Best known for his productions under his ‘Population One’ moniker, he’s always been one for confounding accepted norms. Creating unorthodox tracks replete with off-kiltered arrangements, distorted sotto voce kick drums and otherworldly audio-centric vistas that teleport beyond your habitual sense of space and place. Whilst it would have been easy for him to rest on his laurels and sit back on such an iconic back catalogue. Instead, he continues to push the envelope with all the refreshing drive and exuberance of a youthful producer hungry to leave their mark. In his own eyes, his music is not necessarily made for DJs (even though it’s often played), nor is it designed for easy home listening (even though you might be sat comfortably in a sofa or chair right now).

Since gaining the ear and attention of Claude Young back in the 90s, Dixon has gone on to carve out a reputation as a pure and uncompromising artist. Also a student of Mike Banks, who he happily recognises taught him much of what he knows.

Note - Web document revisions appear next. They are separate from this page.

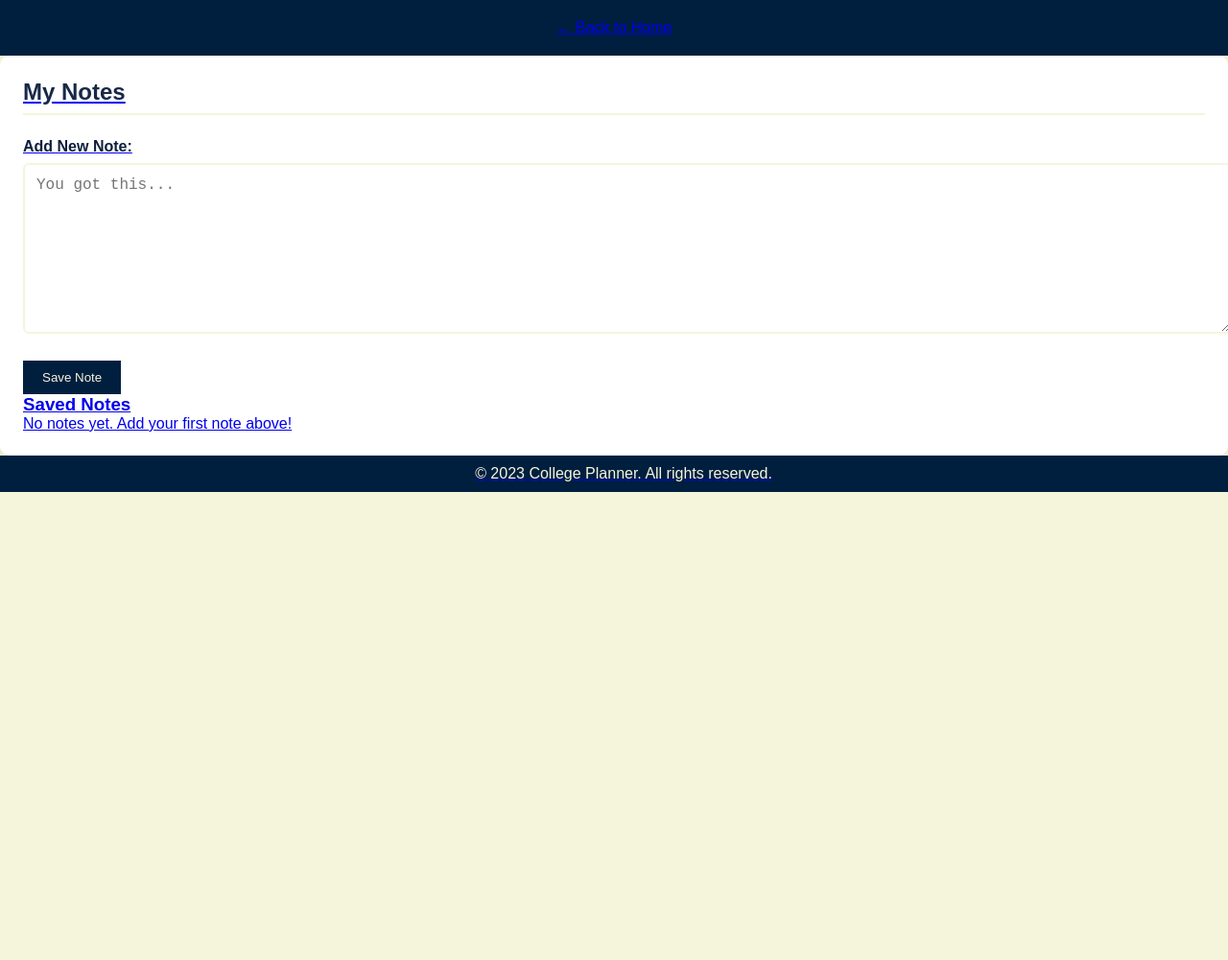
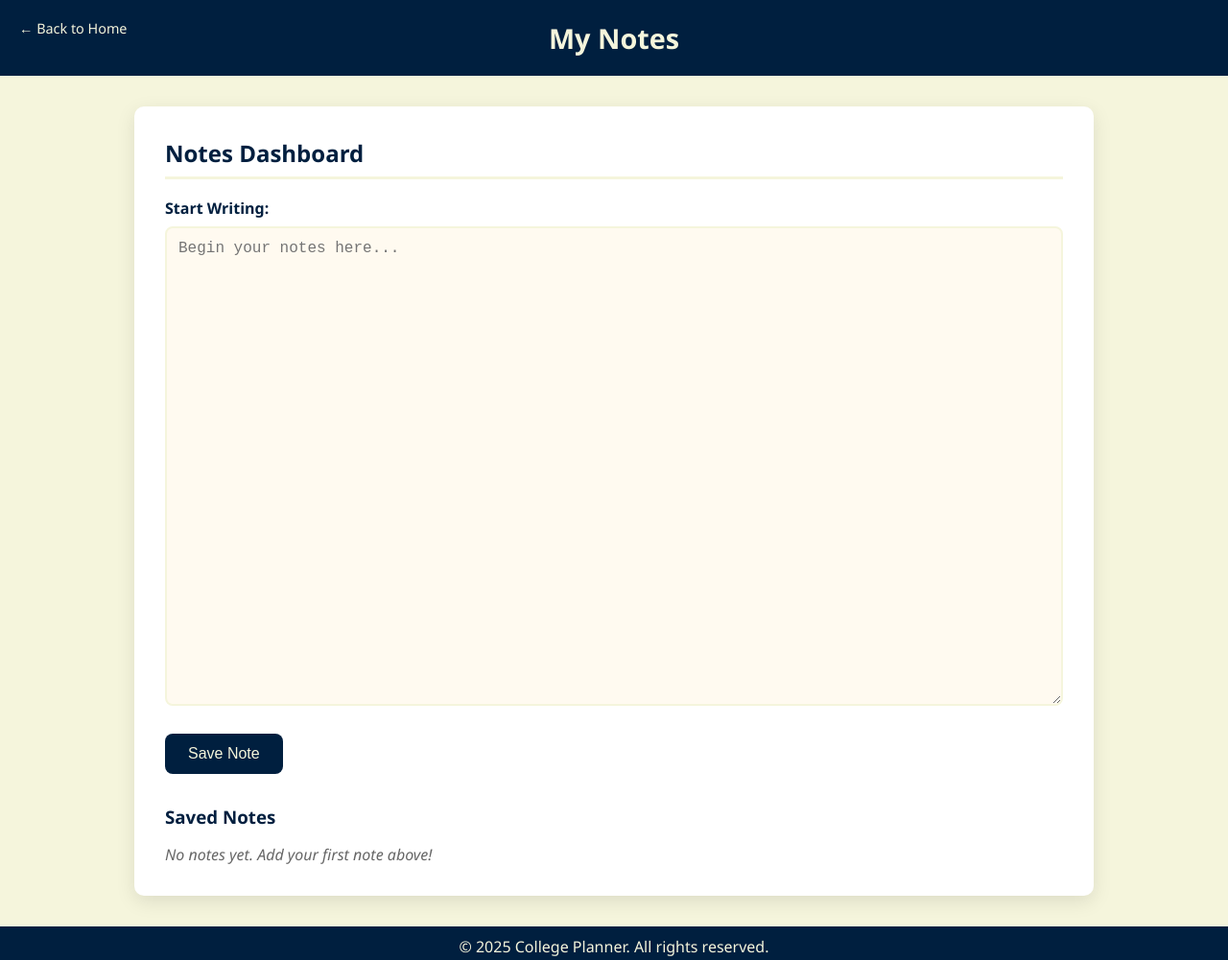
Before and after one commit to WillLandon/Web-Development-Project, a plain HTML site: page notes.html in a window 1280 px wide. Shown: the whole page at 96% size. Before the commit the page ends 800 px from the top, so only its background shows below. Drawn offline with Linux system fonts and the light colour scheme.

Commit message:
Fixed notes and css.

```diff
--- a/notes.html
+++ b/notes.html
@@ -1,22 +1,32 @@
 <!DOCTYPE html>
 <html lang="en">
 <head>
-    <meta charset="UTF-8">
-    <meta name="viewport" content="width=device-width, initial-scale=1.0">
-    <title>Notes</title>
-    <link rel="stylesheet" href="styles.css">
+  <meta charset="UTF-8" />
+  <meta name="viewport" content="width=device-width, initial-scale=1.0" />
+  <title>Notes | College Planner</title>
+  <link rel="stylesheet" href="styles.css" />
 </head>
+<body>
   <header>
-    <a href="index.html" class="home-link">← Back to Home
+    <a href="index.html" class="back-link">← Back to Home</a>
+    <h1>My Notes</h1>
   </header>
-<body>
+
+  <main>
     <section class="notes-section">
-        <h2 class="section-title">My Notes</h2>
+      <h2 class="section-title">Notes Dashboard</h2>
+
       <div class="input-group">
-            <label class="input-label" for="note-input">Add New Note:</label>
-            <textarea class="text-input textarea" id="note-input" name="note-input" placeholder="You got this..."></textarea>
+        <label class="input-label" for="note-input">Start Writing:</label>
+        <textarea
+          class="text-input textarea large-textarea"
+          id="note-input"
+          name="note-input"
+          placeholder="Begin your notes here..."
+        ></textarea>
       </div>
-        <button class="btn" id="save-note">Save Note</button>
+
+      <button class="btn" id="save-note"> Save Note</button>
 
       <div class="notes-list">
         <h3>Saved Notes</h3>
@@ -28,7 +38,7 @@
   </main>
 
   <footer>
-        <p>&copy; 2023 College Planner. All rights reserved.</p>
+    <p>&copy; 2025 College Planner. All rights reserved.</p>
   </footer>
 </body>
-</html></section>
+</html>
--- a/styles.css
+++ b/styles.css
@@ -1,84 +1,72 @@
-/* main.css */
+* {
+    box-sizing: border-box;
+  }
 
-/* Reset some default styles */
   body, h1, h2, h3, p {
     margin: 0;
     padding: 0;
-    font-family: Arial, sans-serif;
+    font-family: "Segoe UI", Arial, sans-serif;
   }
 
-/* Body styles */
   body {
-    background-color: #f5f5dc; /* Cream color */
-    color: hsl(210, 100%, 12%); /* Navy blue */
+    background-color: #f5f5dc;
+    color: #001f3f;
+    display: flex;
+    flex-direction: column;
+    min-height: 100vh;
   }
 
-/* Header styles */
   header {
-    background-color: #001f3f; /* Navy blue */
-    color: #f5f5dc; /* Cream color */
+    background-color: #001f3f;
+    color: #f5f5dc;
     padding: 20px;
     text-align: center;
+    position: relative;
   }
 
-/* Navigation styles */
-nav {
-    background-color: #f5f5dc; /* Cream color */
-    padding: 10px;
+  header h1 {
+    font-size: 1.8rem;
   }
 
-nav a {
-    color: #001f3f; /* Navy blue */
+  .back-link {
+    position: absolute;
+    left: 20px;
+    top: 20px;
+    color: #f5f5dc;
     text-decoration: none;
-    margin: 0 15px;
+    font-size: 0.9rem;
   }
 
-/* Main content styles */
-main {
-    padding: 20px;
-}
-
-/* Footer styles */
-footer {
-    background-color: #001f3f; /* Navy blue */
-    color: #f5f5dc; /* Cream color */
-    text-align: center;
-    padding: 10px;
-    position: relative;
-    bottom: 0;
-    width: 100%;
-}
-
-/* Button styles */
-button {
-    background-color: #001f3f; /* Navy blue */
-    color: #f5f5dc; /* Cream color */
-    border: none;
-    padding: 10px 20px;
-    cursor: pointer;
-}
-
-button:hover {
-    background-color: #003366; /* Darker navy blue */
+  .back-link:hover {
+    text-decoration: underline;
   }
 
 
-/* Notes Section Styles */
+  main {
+    flex: 1;
+    display: flex;
+    justify-content: center;
+    align-items: flex-start;
+    padding: 2rem;
+  }
+
+
   .notes-section {
-    flex: 1;
-    min-width: 300px;
+    width: 200%;
+    max-width: 1000px;
     background: white;
     border-radius: 10px;
-    padding: 1.5rem;
-    box-shadow: 0 4px 15px rgba(0, 0, 0, 0.08);
+    padding: 2rem;
+    box-shadow: 0 6px 20px rgba(0, 0, 0, 0.1);
   }
 
   .notes-section h2 {
-    color: #182848;
-    margin-bottom: 1.5rem;
+    color: #001f3f;
+    margin-bottom: 1.2rem;
+    border-bottom: 3px solid #f5f5dc;
     padding-bottom: 0.5rem;
-    border-bottom: 2px solid #f5f5dc;
   }
+
 
   .input-group {
     margin-bottom: 1.5rem;
@@ -88,25 +76,85 @@ button:hover {
     display: block;
     margin-bottom: 0.5rem;
     font-weight: 600;
-    color: #0e1f3f;
   }
 
   .text-input {
     width: 100%;
     padding: 12px;
     border: 2px solid #f5f5dc;
-    border-radius: 6px;
+    border-radius: 8px;
     font-size: 16px;
-    transition: border-color 0.3s;
+    transition: all 0.3s ease;
+    background-color: #fffaf0;
   }
 
   .text-input:focus {
-    border-color: #4b6cb7;
+    border-color: #001f3f;
     outline: none;
-    box-shadow: 0 0 0 3px rgba(75, 108, 183, 0.2);
+    box-shadow: 0 0 0 3px rgba(0, 31, 63, 0.2);
   }
 
   .textarea {
     resize: vertical;
-    min-height: 150px;
+    min-height: 500px;
   }
+
+
+  .btn {
+    background-color: #001f3f;
+    color: #f5f5dc;
+    border: none;
+    padding: 12px 24px;
+    font-size: 1rem;
+    border-radius: 8px;
+    cursor: pointer;
+    transition: background 0.3s ease, transform 0.1s ease;
+  }
+
+  .btn:hover {
+    background-color: #003366;
+  }
+
+  .btn:active {
+    transform: scale(0.97);
+  }
+
+  .notes-list {
+    margin-top: 2rem;
+  }
+
+  .notes-list h3 {
+    margin-bottom: 1rem;
+  }
+
+  #notes-container {
+    display: flex;
+    flex-direction: column;
+    gap: 1rem;
+  }
+
+  .note-card {
+    background-color: #f9f9f3;
+    border-left: 5px solid #001f3f;
+    padding: 1rem;
+    border-radius: 6px;
+    transition: transform 0.2s ease, box-shadow 0.2s ease;
+  }
+
+  .note-card:hover {
+    transform: translateY(-2px);
+    box-shadow: 0 4px 10px rgba(0, 0, 0, 0.1);
+  }
+
+  .empty-notes {
+    color: #666;
+    font-style: italic;
+  }
+
+
+  footer {
+    background-color: #001f3f;
+    color: #f5f5dc;
+    text-align: center;
+    padding: 10px;
+  }
```
Lines whose indentation alone changed are shown as unchanged.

His musical path however took it’s own course, embracing his a place at the vanguard of a musical movement: safeguarding freedom of expression within the Detroit canon, so it remains relevant in the years to come. A champion of the sound, he is firmly rooted in the city’s grand traditions, yet likes to propel things forward in unexpected ways.

Following last year’s joint venture with Jordan GCZ “Keep In Mind I’m Out Of My Mind”, we had hoped to connect for a rare interview. However, time did not work in our favour. Without further ado, we’re pleased to present a dive into his impressive catalogue and present a slice of his killer catalogue:

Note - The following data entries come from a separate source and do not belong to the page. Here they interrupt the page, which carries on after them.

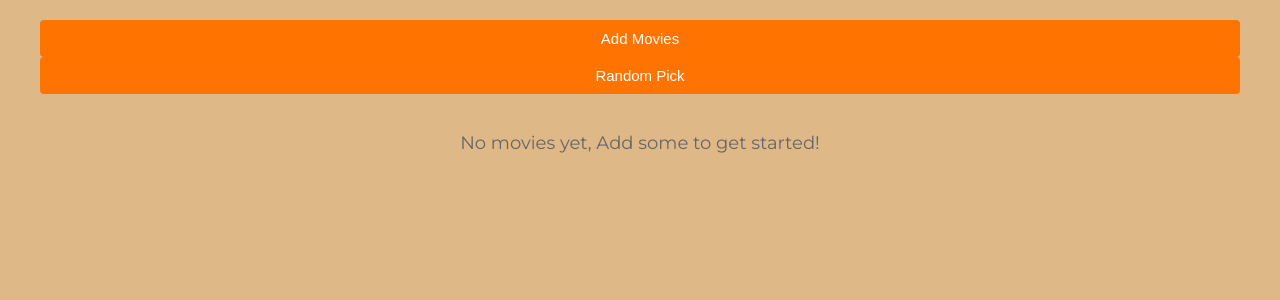
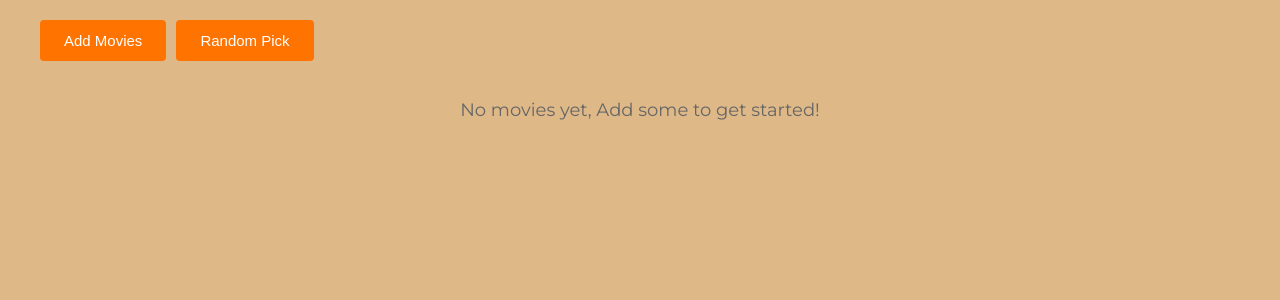
Before and after one commit to kusuta012/MVWL, a Python web app: template templates/dashboard.html in a window 1280 px wide. Shown: the part 102-402 px from the top of the page. Run offline with Jinja, Linux system fonts and the light colour scheme; the template is opened without the code that fills it, so the values that code supplies are empty.

Commit message:
Add rate limiting, enhance styles, and update README
- Implemented Flask-Limiter for rate limiting on signup, login, and add_movie routes.
- Enhanced button styles in the dashboard and added a button group for better layout.
- Created a README file with project details, installation instructions, and usage notes.

```diff
--- a/requirements.txt
+++ b/requirements.txt
@@ -1,3 +1,5 @@
 Flask
 Flask-login
+Flask-limiter
 requests
+Werkzeug
--- a/static/style.css
+++ b/static/style.css
@@ -143,3 +143,14 @@ a:hover {
 .delete-btn:hover {
     background-color: #ee3d4f;
 }
+
+.btn-grp {
+    margin: 20px 0;
+    display: flex;
+    gap: 10px;
+}
+
+.btn-grp button {
+    width: auto;
+    padding: 12px 24px;
+}
--- a/templates/dashboard.html
+++ b/templates/dashboard.html
@@ -16,7 +16,7 @@
             </div>
         </div>
 
-        <div style="margin: 20px 0;">
+        <div class="btn-grp">
             <a href="{{ url_for('add_movie') }}"><button>Add Movies</button></a>
             <a href="{{ url_for('random_pick') }}"><button>Random Pick</button></a>
         </div>
```
Also changed, not shown: app.py (+18 -4 lines), README.md (added).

Terrance Dixon ‎– B1 Untitled (Taken from Live in Detroit – 1994)

Terrence Dixon – Untitled B2 (Taken from Minimalism – 1995)

Population One – Two Sides To Every Story (Taken from Two Sides To Every Story – 1996)

Terrence Dixon – Return Of Steve Austin (Taken from Bionic Man – 1997)

Terrence Dixon – Untitled B2 (Taken from Minimalism II – 2000)

Terrence Dixon – Lost (Taken from Minimalism III – 2005)

Terrence Dixon – Connect The Dots (Taken from Climb – 2008)

Terrence Dixon – Room 310 (Taken from Room 310 – 2010)

Population One – Computer Rights (Taken from I Programme My Computer Right – 2012)

Terrence Dixon – Untitled 4 (Taken from Lost At Sea 4 – 2013)

Terrence Dixon: The Test Of Time (Taken from Thief In The Night – 2017)

Population One – Octagon (Taken from HCS994X – 2020)

Terrence Dixon & Jordan GCZ – Fretless (Taken from Keep In Mind I’m Out Of My Mind – 2022)